“I strongly condemn the outrageous attack on our diplomatic facility in Benghazi,” Obama said, adding the four Americans “exemplified America’s commitment to freedom, justice, and partnership with nations and people around the globe.”
Libya’s interim president, Mohammed Al-Megarif, apologized to the United States for the attack, which he described as “cowardly.” Speaking to reporters, he offered his condolences on the death of the four Americans and vowed to bring the culprits to justice and maintain his country’s close relations with the United States.
The three Americans killed with Stevens were security guards, Al-Megarif said.
Ibrahim Dabbashi, Libya’s deputy UN ambassador said there were “maybe less than 10 victims from the (Libyan) security forces.”
He said “some of them were killed at the start of the attack.”
In Cairo, the riot police stood by the embassy’s walls but continued to allow protesters to climb them for several hours. The protesters, however, appeared to intentionally stick to certain limits. A few entered the embassy grounds to remove the flags and come back, but otherwise the chanting youth stayed on top of the walls without storming the compound or damaging property.
Western countries expressed outrage at the killing of the US ambassador. But Western condemnation collided with growing anger in the Muslim World over online clips of the low-budget film that sparked the consulate attack.
Afghanistan, meanwhile, blocked YouTube for nearly 90 minutes to discourage people from watching the film that it called an “inhuman and insulting act”.

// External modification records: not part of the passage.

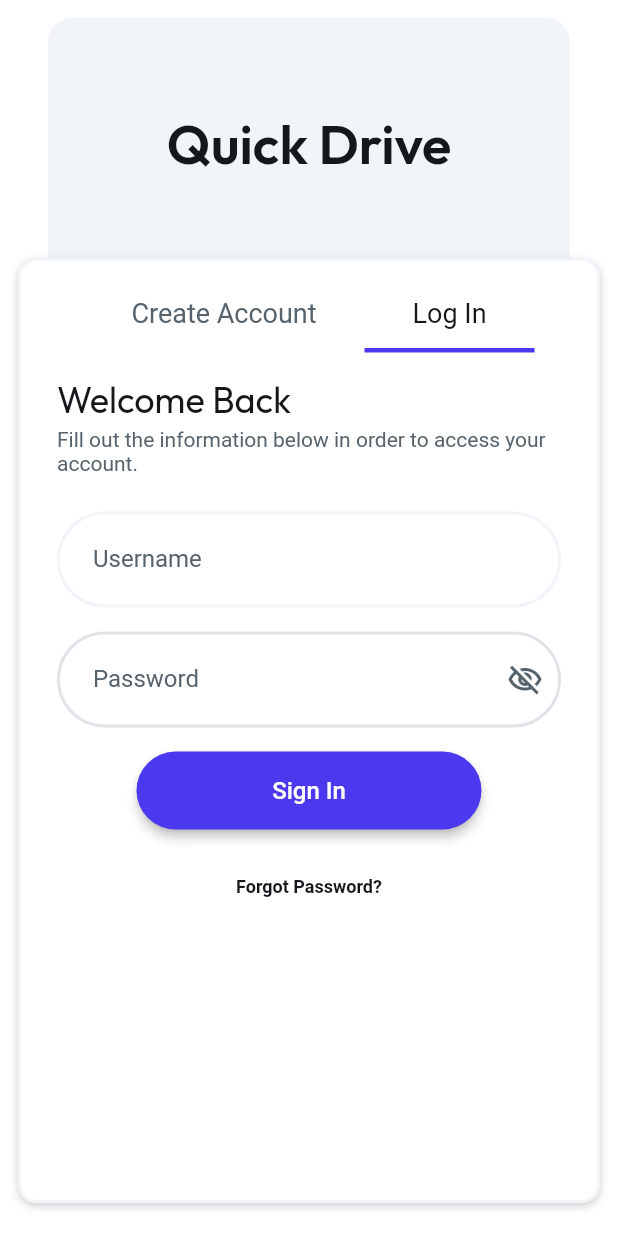
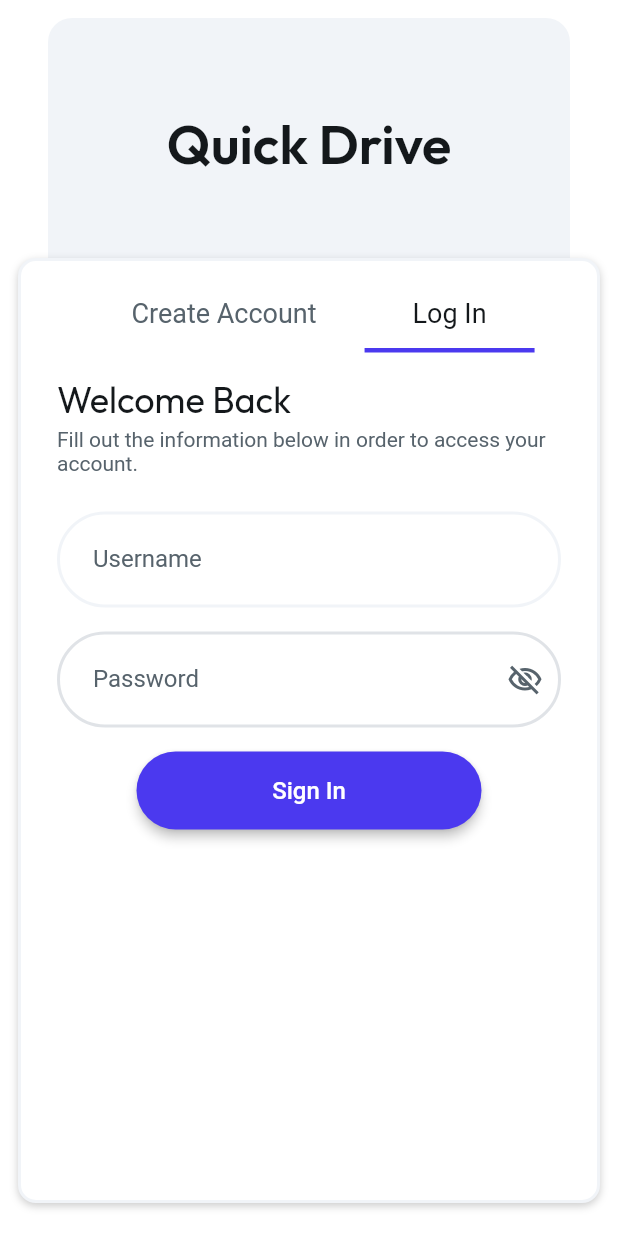
Before and after one commit to rcanetti/QuickDrive, a Flutter app: the screen it shows after launch, tab 2 chosen, on a phone screen of 412 x 824 dp. Run offline on Flutter 3.47's test engine with Material 3 defaults, Android fonts, the phone set to English and light mode, and no system bars; drawn by our look-alikes of auto_size_text, flutter_animate; our stand-ins replace dio, equatable, expandable, file_picker, font_awesome_flutter, from_css_color and 7 more; missing offline and left inert: json_path, mime_type; Roboto replaces fonts that are missing (Readex Pro).

Commit message:
Updating to latest FlutterFlow output.

```diff
--- a/lib/pages/log_in/log_in_widget.dart
+++ b/lib/pages/log_in/log_in_widget.dart
@@ -1542,8 +1542,7 @@ class _LogInWidgetState extends State<LogInWidget>
                                                           print(
                                                               'Button pressed ...');
                                                         },
-                                                        text:
-                                                            'Forgot Password?',
+                                                        text: '',
                                                         options:
                                                             FFButtonOptions(
                                                           height: 44.0,
```
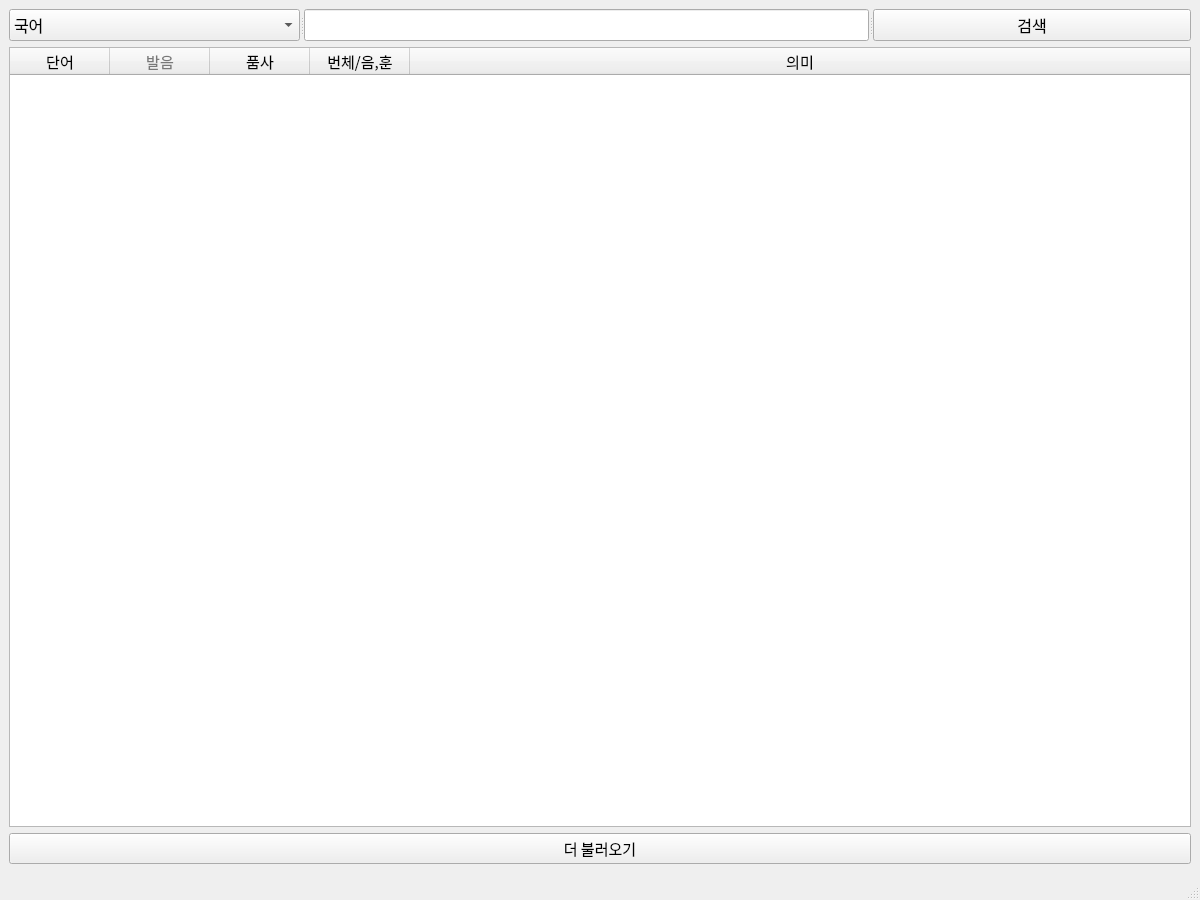
Jeong-Jingyo/NaverDict-Client, file src/main-table.ui: the form before one commit.
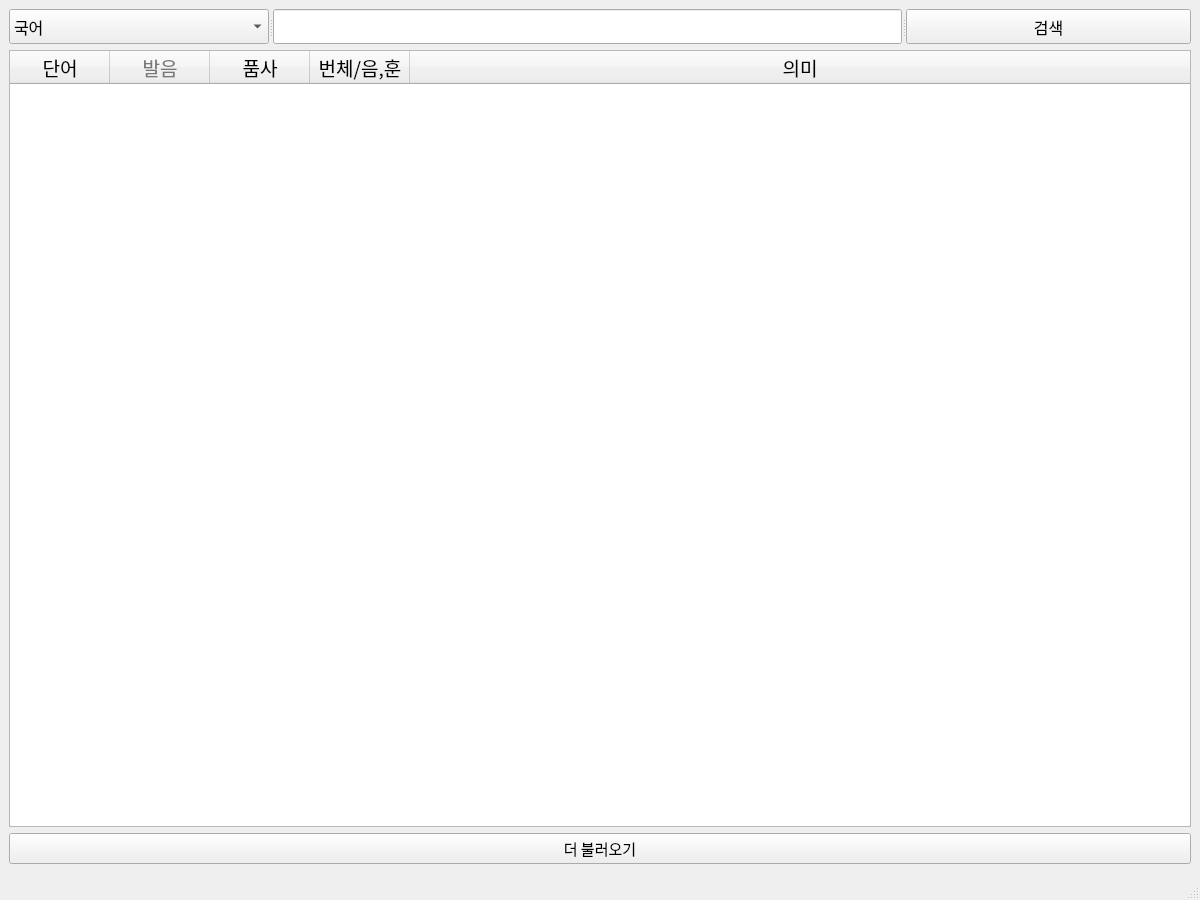
The form after the commit. Icons and pictures are not drawn.

Commit message: 옛한글 표시

The edit to the form file:
```diff
--- a/src/main-table.ui
+++ b/src/main-table.ui
@@ -30,6 +30,12 @@
       <property name="enabled">
        <bool>true</bool>
       </property>
+      <property name="font">
+       <font>
+        <family>나눔바른고딕 옛한글</family>
+        <pointsize>14</pointsize>
+       </font>
+      </property>
       <property name="acceptDrops">
        <bool>false</bool>
       </property>
@@ -123,8 +129,8 @@
       <widget class="QLineEdit" name="queryEdit">
        <property name="font">
         <font>
-         <family>맑은 고딕</family>
-         <pointsize>12</pointsize>
+         <family>나눔바른고딕 옛한글</family>
+         <pointsize>14</pointsize>
         </font>
        </property>
        <property name="inputMethodHints">
```
Left out of the diff: 8 changed lines with no effect on the pictures. The commit also changes 5 other files.
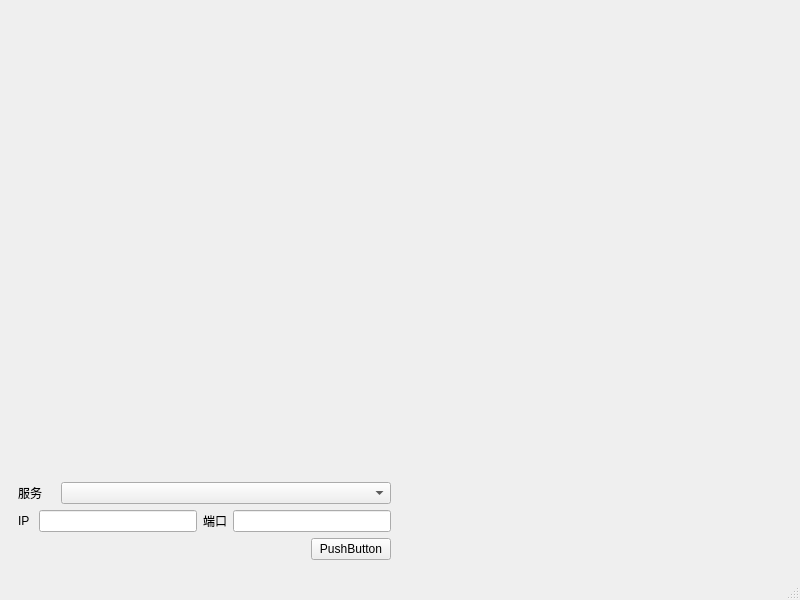
First picture: the form in mainwindow.ui, repository nex-bin/myqtKNX01, before the edit.
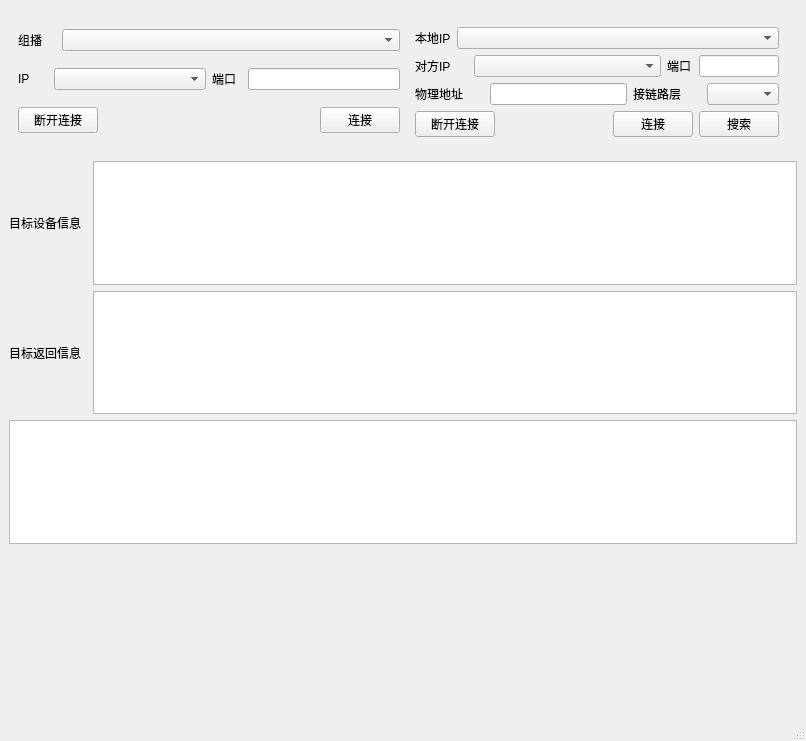
Second picture: the form after the edit.

What changed in the file:
```diff
--- a/mainwindow.ui
+++ b/mainwindow.ui
@@ -6,30 +6,17 @@
    <rect>
     <x>0</x>
     <y>0</y>
-    <width>800</width>
-    <height>600</height>
+    <width>806</width>
+    <height>741</height>
    </rect>
   </property>
   <property name="windowTitle">
    <string>MainWindow</string>
   </property>
   <widget class="QWidget" name="centralwidget">
-   <layout class="QGridLayout" name="gridLayout_3">
-    <item row="0" column="0">
+   <layout class="QVBoxLayout" name="verticalLayout_4">
+    <item>
      <layout class="QVBoxLayout" name="verticalLayout">
-      <item>
-       <spacer name="verticalSpacer">
-        <property name="orientation">
-         <enum>Qt::Orientation::Vertical</enum>
-        </property>
-        <property name="sizeHint" stdset="0">
-         <size>
-          <width>20</width>
-          <height>168</height>
-         </size>
-        </property>
-       </spacer>
-      </item>
       <item>
        <layout class="QHBoxLayout" name="horizontalLayout_4">
         <item>
@@ -42,7 +29,7 @@
                <item>
                 <widget class="QLabel" name="label_3">
                  <property name="text">
-                  <string>服务</string>
+                  <string>组播</string>
                  </property>
                 </widget>
                </item>
@@ -52,7 +39,7 @@
               </layout>
              </item>
              <item row="1" column="0">
-              <layout class="QHBoxLayout" name="horizontalLayout_2">
+              <layout class="QHBoxLayout" name="horizontalLayout_2" stretch="1,5,1,5">
                <item>
                 <widget class="QLabel" name="label">
                  <property name="text">
@@ -61,7 +48,7 @@
                 </widget>
                </item>
                <item>
-                <widget class="QLineEdit" name="lineEdit"/>
+                <widget class="QComboBox" name="comboBox_4"/>
                </item>
                <item>
                 <widget class="QLabel" name="label_2">
@@ -77,6 +64,13 @@
              </item>
              <item row="2" column="0">
               <layout class="QHBoxLayout" name="horizontalLayout_3">
+               <item>
+                <widget class="QPushButton" name="pushButton_3">
+                 <property name="text">
+                  <string>断开连接</string>
+                 </property>
+                </widget>
+               </item>
                <item>
                 <spacer name="horizontalSpacer">
                  <property name="orientation">
@@ -93,7 +87,7 @@
                <item>
                 <widget class="QPushButton" name="pushButton">
                  <property name="text">
-                  <string>PushButton</string>
+                  <string>连接</string>
                  </property>
                 </widget>
                </item>
@@ -101,26 +95,167 @@
              </item>
             </layout>
            </item>
+           <item row="0" column="1">
+            <widget class="QWidget" name="widget_2" native="true">
+             <layout class="QVBoxLayout" name="verticalLayout_3">
+              <item>
+               <layout class="QHBoxLayout" name="horizontalLayout_5" stretch="1,9">
+                <item>
+                 <widget class="QLabel" name="label_4">
+                  <property name="text">
+                   <string>本地IP</string>
+                  </property>
+                 </widget>
+                </item>
+                <item>
+                 <widget class="QComboBox" name="comboBox_2"/>
+                </item>
+               </layout>
+              </item>
+              <item>
+               <layout class="QHBoxLayout" name="horizontalLayout_6" stretch="2,7,1,3">
+                <item>
+                 <widget class="QLabel" name="label_5">
+                  <property name="text">
+                   <string>对方IP</string>
+                  </property>
+                 </widget>
+                </item>
+                <item>
+                 <widget class="QComboBox" name="comboBox_3"/>
+                </item>
+                <item>
+                 <widget class="QLabel" name="label_6">
+                  <property name="text">
+                   <string>端口</string>
+                  </property>
+                 </widget>
+                </item>
+                <item>
+                 <widget class="QLineEdit" name="lineEdit_4"/>
+                </item>
+               </layout>
+              </item>
+              <item>
+               <layout class="QHBoxLayout" name="horizontalLayout_9" stretch="1,2,1,1">
+                <item>
+                 <widget class="QLabel" name="label_7">
+                  <property name="text">
+                   <string>物理地址</string>
+                  </property>
+                 </widget>
+                </item>
+                <item>
+                 <widget class="QLineEdit" name="lineEdit"/>
+                </item>
+                <item>
+                 <widget class="QLabel" name="label_8">
+                  <property name="text">
+                   <string>接链路层</string>
+                  </property>
+                 </widget>
+                </item>
+                <item>
+                 <widget class="QComboBox" name="comboBox_5"/>
+                </item>
+               </layout>
+              </item>
+              <item>
+               <layout class="QHBoxLayout" name="horizontalLayout_7">
+                <item>
+                 <widget class="QPushButton" name="pushButton_4">
+                  <property name="text">
+                   <string>断开连接</string>
+                  </property>
+                 </widget>
+                </item>
+                <item>
+                 <spacer name="horizontalSpacer_3">
+                  <property name="orientation">
+                   <enum>Qt::Orientation::Horizontal</enum>
+                  </property>
+                  <property name="sizeHint" stdset="0">
+                   <size>
+                    <width>40</width>
+                    <height>20</height>
+                   </size>
+                  </property>
+                 </spacer>
+                </item>
+                <item>
+                 <widget class="QPushButton" name="pushButton_5">
+                  <property name="text">
+                   <string>连接</string>
+                  </property>
+                 </widget>
+                </item>
+                <item>
+                 <widget class="QPushButton" name="pushButton_2">
+                  <property name="text">
+                   <string>搜索</string>
+                  </property>
+                 </widget>
+                </item>
+               </layout>
+              </item>
+             </layout>
+            </widget>
+           </item>
           </layout>
          </widget>
         </item>
+       </layout>
+      </item>
+     </layout>
+    </item>
+    <item>
+     <layout class="QVBoxLayout" name="verticalLayout_2">
+      <item>
+       <layout class="QHBoxLayout" name="horizontalLayout_8" stretch="1,9">
         <item>
-         <spacer name="horizontalSpacer_2">
-          <property name="orientation">
-           <enum>Qt::Orientation::Horizontal</enum>
+         <widget class="QLabel" name="label_9">
+          <property name="text">
+           <string>目标设备信息</string>
           </property>
-          <property name="sizeHint" stdset="0">
-           <size>
-            <width>40</width>
-            <height>20</height>
-           </size>
+         </widget>
+        </item>
+        <item>
+         <widget class="QTextEdit" name="textEdit"/>
+        </item>
+       </layout>
+      </item>
+      <item>
+       <layout class="QHBoxLayout" name="horizontalLayout_10" stretch="1,9">
+        <item>
+         <widget class="QLabel" name="label_10">
+          <property name="text">
+           <string>目标返回信息</string>
           </property>
-         </spacer>
+         </widget>
         </item>
+        <item>
+         <widget class="QTextEdit" name="textEdit_2"/>
+        </item>
        </layout>
       </item>
+      <item>
+       <widget class="QTextEdit" name="textEdit_3"/>
+      </item>
      </layout>
     </item>
+    <item>
+     <spacer name="verticalSpacer">
+      <property name="orientation">
+       <enum>Qt::Orientation::Vertical</enum>
+      </property>
+      <property name="sizeHint" stdset="0">
+       <size>
+        <width>20</width>
+        <height>371</height>
+       </size>
+      </property>
+     </spacer>
+    </item>
    </layout>
   </widget>
   <widget class="QMenuBar" name="menubar">
@@ -128,7 +263,7 @@
     <rect>
      <x>0</x>
      <y>0</y>
-     <width>800</width>
+     <width>806</width>
      <height>25</height>
     </rect>
    </property>
```
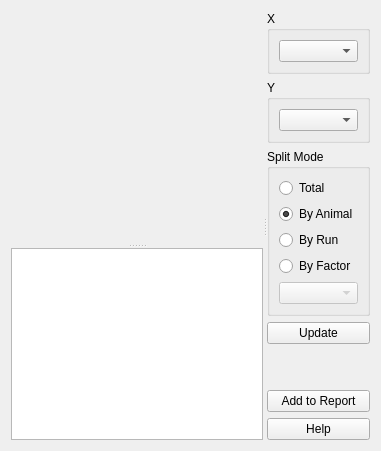
Above: tse_analytics/views/analysis/correlation/correlation_widget.ui from TSE-Systems/tse-analytics before the change. Below: the same form after it.
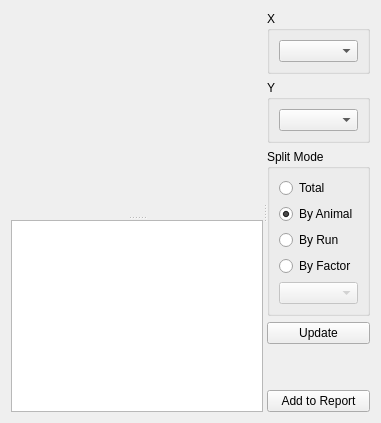
That is the form after the change. Icons and pictures are not drawn. Custom widgets are drawn as their Qt base class.

Diff of the .ui file:
```diff
--- a/tse_analytics/views/analysis/correlation/correlation_widget.ui
+++ b/tse_analytics/views/analysis/correlation/correlation_widget.ui
@@ -136,17 +136,6 @@
          </property>
         </widget>
        </item>
-       <item>
-        <widget class="QPushButton" name="pushButtonHelp">
-         <property name="text">
-          <string>Help</string>
-         </property>
-         <property name="icon">
-          <iconset resource="../../../../resources/resources.qrc">
-           <normaloff>:/icons/icons8-help-16.png</normaloff>:/icons/icons8-help-16.png</iconset>
-         </property>
-        </widget>
-       </item>
       </layout>
      </widget>
     </widget>
```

Iran blamed the US for what it called the “repulsive” movie. “The US government has the responsibility to stop this dangerous trend in the spreading of insults to Islamic Ummah’s (nation’s) highest sanctities,” said a foreign ministry spokesman.
NATO chief Anders Fogh Rasmussen called on Libya’s government to ensure “a peaceful, secure and democratic future”.
The UN’s top political official, Jeffrey Feltman, said that at the world body “we condemn in the strongest terms” the attack, adding that the killings “further emphasize” Libya’s security challenges.
And Polish President Bronislaw Komorowski suggested that “extremist activities by Al-Qaeda” may have played a role in stirring up protesters’ emotions.
The killings drew wide condemnation in the rest of Europe. EU diplomatic chief Catherine Ashton called the attacks “despicable” and German government spokesman Steffen Seibert said they were “tragic and difficult to bear”.
British Foreign Secretary William Hague called on the Libyan authorities “to ensure that this is fully investigated, that those responsible are brought to justice”.
Canada echoed that call, with Minister for Foreign Affairs John Baird saying Libya must protect foreign diplomats and “ensure the extremists responsible are brought to swift justice”.
The Vatican for its part condemned both the anti-Muslim “provocations” of the film and the resulting “unacceptable violence”.
And Israel, closest US ally in the Middle East, conveyed its condolences, with Prime Minister Benjamin Netanyahu saying: “The people of Israel stand alongside the American people in their sorrow.” — Agencies